Simplifying Assumptions

The world is a very complicated place, where everything may be analysed down to thedegree and the meaning of every detail endlessly considered. In physics however, we always seek the simplest working model, and detail which is not needed is discarded. When considered the forces acting on objects and the motion of objects we make the assumptions listed below.

A string connecting any two bodies is inextensible. This means it stores no energy, and if it is taut, the velocity and acceleration of any connected bodies is the same. It also means, very importantly that when the string is taut, the tension is always the same throughout the string, and always acts towards the centre.

A ladder or rod is inextensible, incompressible and inflexible. This means it does not stretch, shrink or bend and does not store energy.

Bodies are often considered as particles, so they may be thought to have no size. They are taken to be a point mass acting at their centre of mass. This means we can applyto the body withandbeing the force applied to the centre of mass and the acceleration of the centre of mass respectively.

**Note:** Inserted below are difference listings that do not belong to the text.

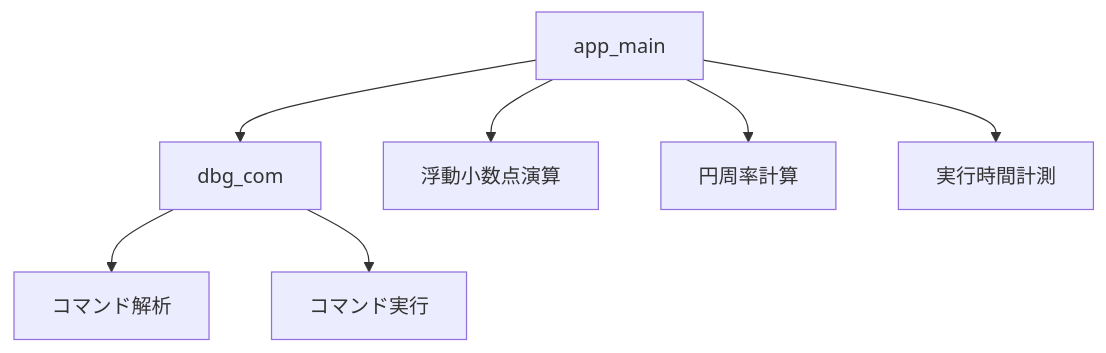
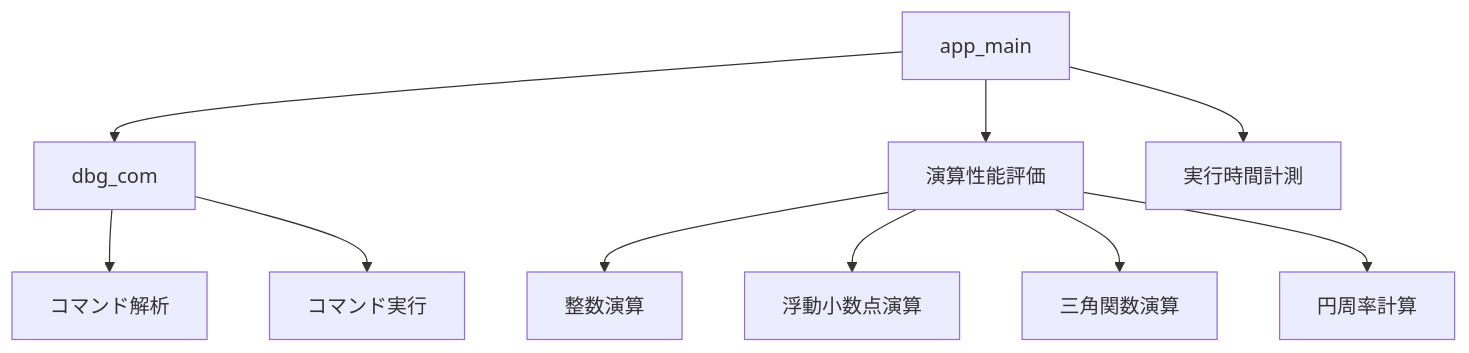
The first of 3 diagrams in doc/設計書/pj_design_rp2350.md (Chimipupu/rp2350_dev), drawn with Mermaid before and after one commit. The commit also changed other lines of this file and 1 other file, not shown here.

````diff
--- a/doc/設計書/pj_design_rp2350.md
+++ b/doc/設計書/pj_design_rp2350.md
@@ -12,9 +12,12 @@
 ```mermaid
 graph TD
     A[app_main] --> B[dbg_com]
-    A --> C[浮動小数点演算]
-    A --> D[円周率計算]
-    A --> E[実行時間計測]
-    B --> F[コマンド解析]
-    B --> G[コマンド実行]
+    A --> C[演算性能評価]
+    A --> D[実行時間計測]
+    B --> E[コマンド解析]
+    B --> F[コマンド実行]
+    C --> G[整数演算]
+    C --> H[浮動小数点演算]
+    C --> I[三角関数演算]
+    C --> J[円周率計算]
 ```
````
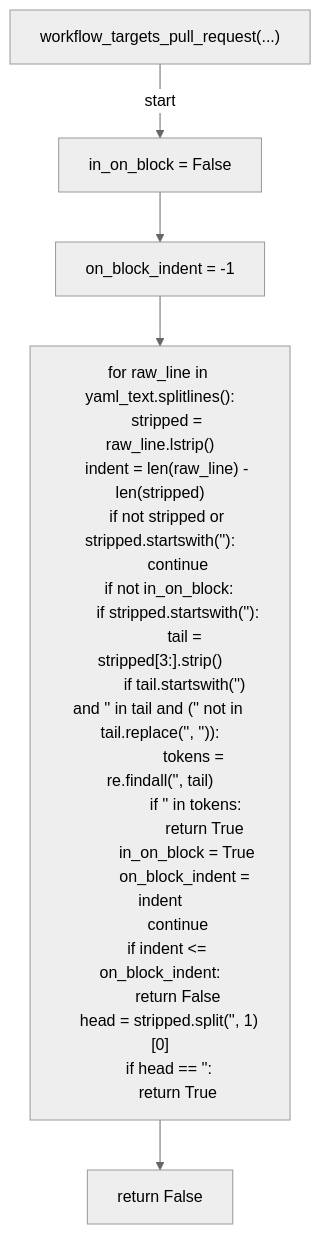
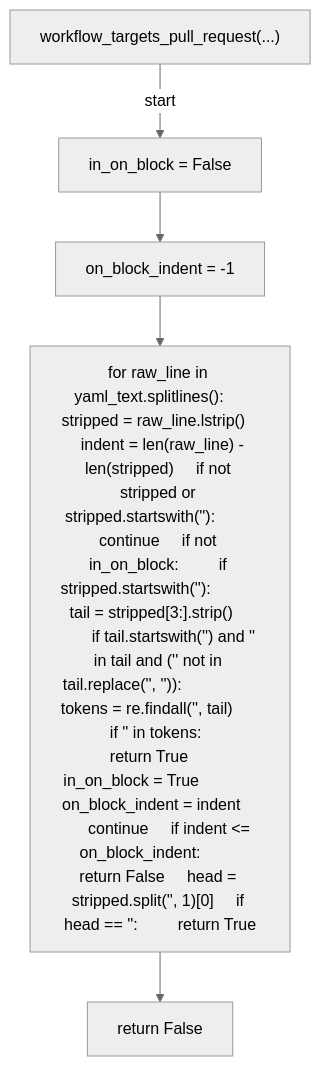
Before and after one commit to tvna/claude-md: the first of 7 diagrams in docs/generated/scripts/ast/scan_preflight_drift.md, drawn with Mermaid (neutral theme). The commit also changed other lines of this file and 23 other files, not shown here.

First line of the commit message:
docs(generated): regenerate decision tree and workflow diagrams (batch 4/5)

````diff
--- a/docs/generated/scripts/ast/scan_preflight_drift.md
+++ b/docs/generated/scripts/ast/scan_preflight_drift.md
@@ -7,31 +7,12 @@
 ```mermaid
 flowchart TD
     N001["workflow_targets_pull_request(...)"]
     N002["in_on_block = False"]
     N003["on_block_indent = -1"]
-    N004["for raw_line in yaml_text.splitlines():
-    stripped = raw_line.lstrip()
-    indent = len(raw_line) - len(stripped)
-    if not stripped or stripped.startswith('<str>'):
-        continue
-    if not in_on_block:
-        if stripped.startswith('<str>'):
-            tail = stripped[3:].strip()
-            if tail.startswith('<str>') and '<str>' in tail and ('<str>' not in tail.replace('<str>', '<str>')):
-                tokens = re.findall('<str>', tail)
-                if '<str>' in tokens:
-                    return True
-            in_on_block = True
-            on_block_indent = indent
-        continue
-    if indent <= on_block_indent:
-        return False
-    head = stripped.split('<str>', 1)[0]
-    if head == '<str>':
-        return True"]
+    N004["for raw_line in yaml_text.splitlines():     stripped = raw_line.lstrip()     indent = len(raw_line) - len(stripped)     if not stripped or stripped.startswith('<str>'):         continue     if not in_on_block:         if stripped.startswith('<str>'):             tail = stripped[3:].strip()             if tail.startswith('<str>') and '<str>' in tail and ('<str>' not in tail.replace('<str>', '<str>')):                 tokens = re.findall('<str>', tail)                 if '<str>' in tokens:                     return True             in_on_block = True             on_block_indent = indent         continue     if indent <= on_block_indent:         return False     head = stripped.split('<str>', 1)[0]     if head == '<str>':         return True"]
     N005["return False"]
     N001 -->|"start"| N002
     N002 --> N003
     N003 --> N004
     N004 --> N005
 ```
````
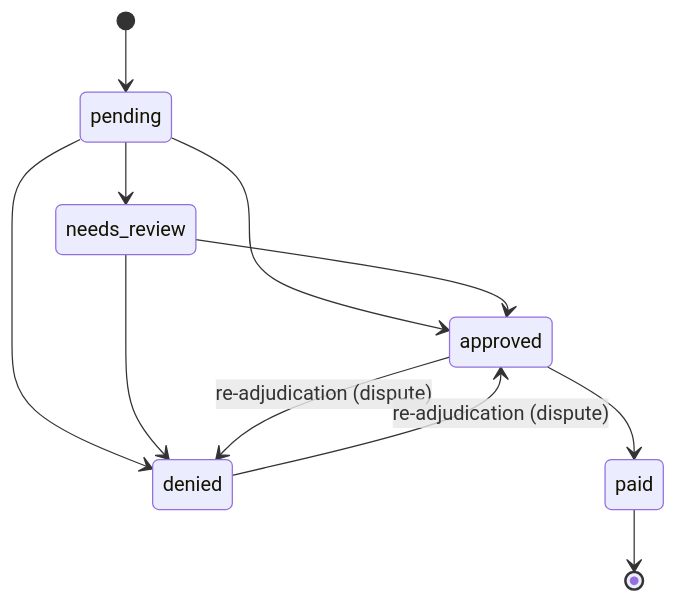
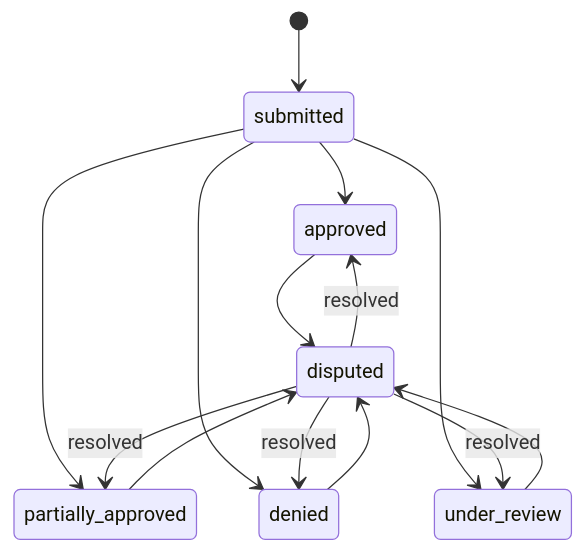
One commit to Saurav02022/claims-processing-system changed the third of 3 diagrams in backend/docs/domain-model.md. Above: the diagram before and after it, drawn with Mermaid. The commit also changed other lines of this file and 2 other files, not shown here.

First line of the commit message:
docs: recreate domain-model, decisions, and self-review from current code

````diff
--- a/backend/docs/domain-model.md
+++ b/backend/docs/domain-model.md
@@ -197,13 +165,16 @@
 ```mermaid
 stateDiagram-v2
-    [*] --> pending
-    pending --> approved
-    pending --> denied
-    pending --> needs_review
-    needs_review --> approved
-    needs_review --> denied
-    approved --> paid
-    approved --> denied : re-adjudication (dispute)
-    denied --> approved : re-adjudication (dispute)
-    paid --> [*]
+    [*] --> submitted
+    submitted --> approved
+    submitted --> partially_approved
+    submitted --> denied
+    submitted --> under_review
+    approved --> disputed
+    partially_approved --> disputed
+    denied --> disputed
+    under_review --> disputed
+    disputed --> approved : resolved
+    disputed --> partially_approved : resolved
+    disputed --> denied : resolved
+    disputed --> under_review : resolved
 ```
````
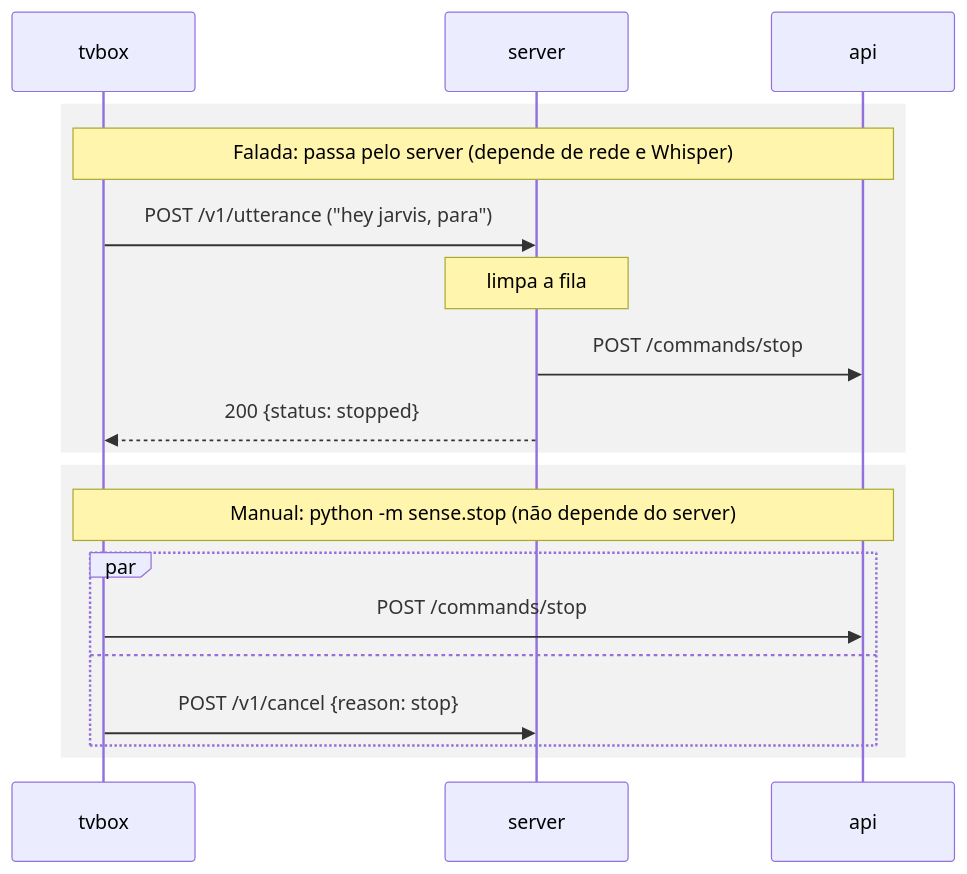
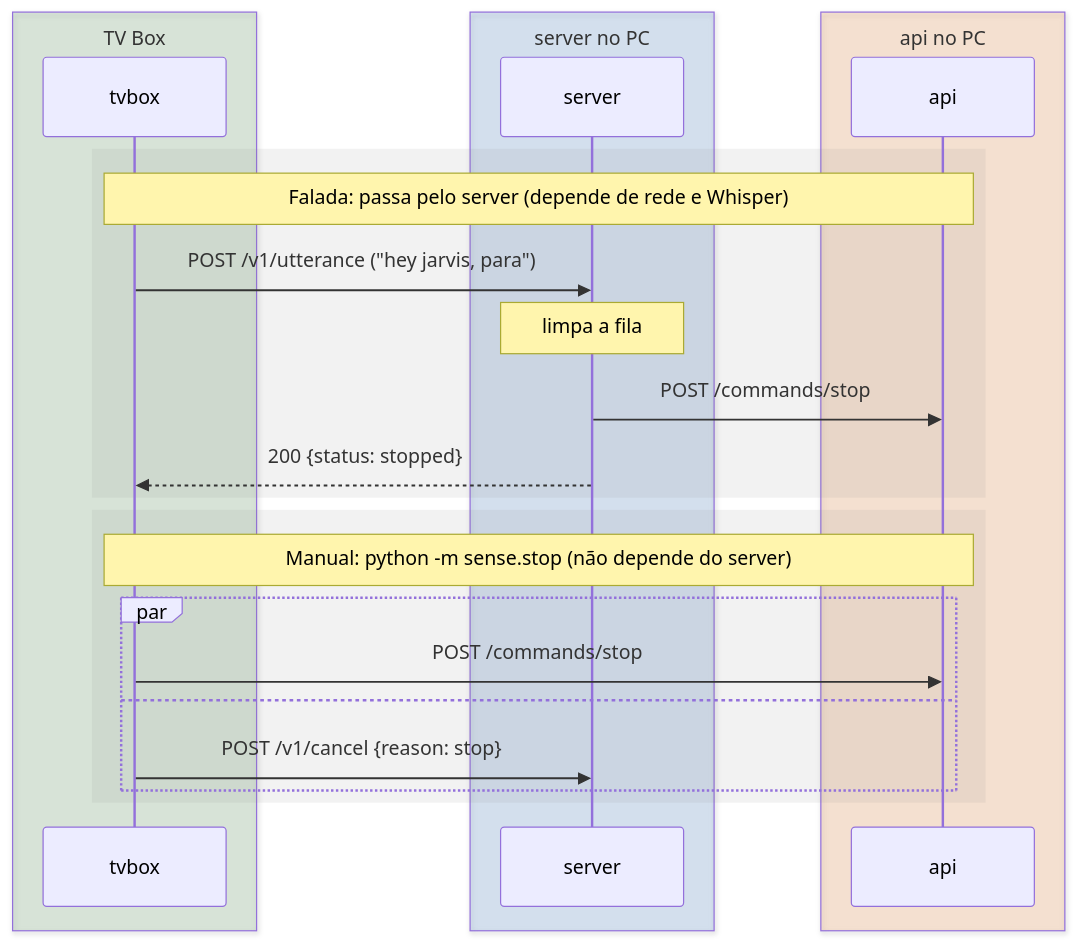
Before and after one commit to carlosvts/go2: the third of 6 diagrams in docs/arquitetura.md, drawn with Mermaid. The commit also changed other lines of this file, not shown here.

First line of the commit message:
docs: cores por serviço nos diagramas de arquitetura

````diff
--- a/docs/arquitetura.md
+++ b/docs/arquitetura.md
@@ -79,23 +102,29 @@
 ```mermaid
 sequenceDiagram
-    participant T as tvbox
-    participant S as server
-    participant A as api
+    box rgba(46,125,50,0.15) TV Box
+        participant T as tvbox
+    end
+    box rgba(21,101,192,0.15) server no PC
+        participant S as server
+    end
+    box rgba(239,108,0,0.15) api no PC
+        participant A as api
+    end
 
     rect rgba(128,128,128,0.1)
     Note over T,A: Falada: passa pelo server (depende de rede e Whisper)
     T->>S: POST /v1/utterance ("hey jarvis, para")
     Note over S: limpa a fila
     S->>A: POST /commands/stop
     S-->>T: 200 {status: stopped}
     end
 
     rect rgba(128,128,128,0.1)
     Note over T,A: Manual: python -m sense.stop (não depende do server)
     par
         T->>A: POST /commands/stop
     and
         T->>S: POST /v1/cancel {reason: stop}
     end
     end
 ```
````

Surfaces are considered to be smooth. No surface is ever smooth but if friction is negligible we may ignore it.

Pulleys are considered to be smooth. There are in fact always frictional forces in the bearings, but the torque of these is usually small and can be ignored.

Air resistance or friction are often ignored, since they are often negligible.

The radius of the Earth is ignored when finding changes in gravitational potential. This means we useand not

Forces are assumed to act instantaneously and stop instantaneously, as when a string tightens or becomes taut.

Forces may be assumed to be constant, for example when a hammer strikes a post in the ground, the hammer is assumed to experience a constant force of resistance before it comes to rest.

A lamina does not bend. It is usually assumed to have uniform density so that it's centre of gravity is always in the middle.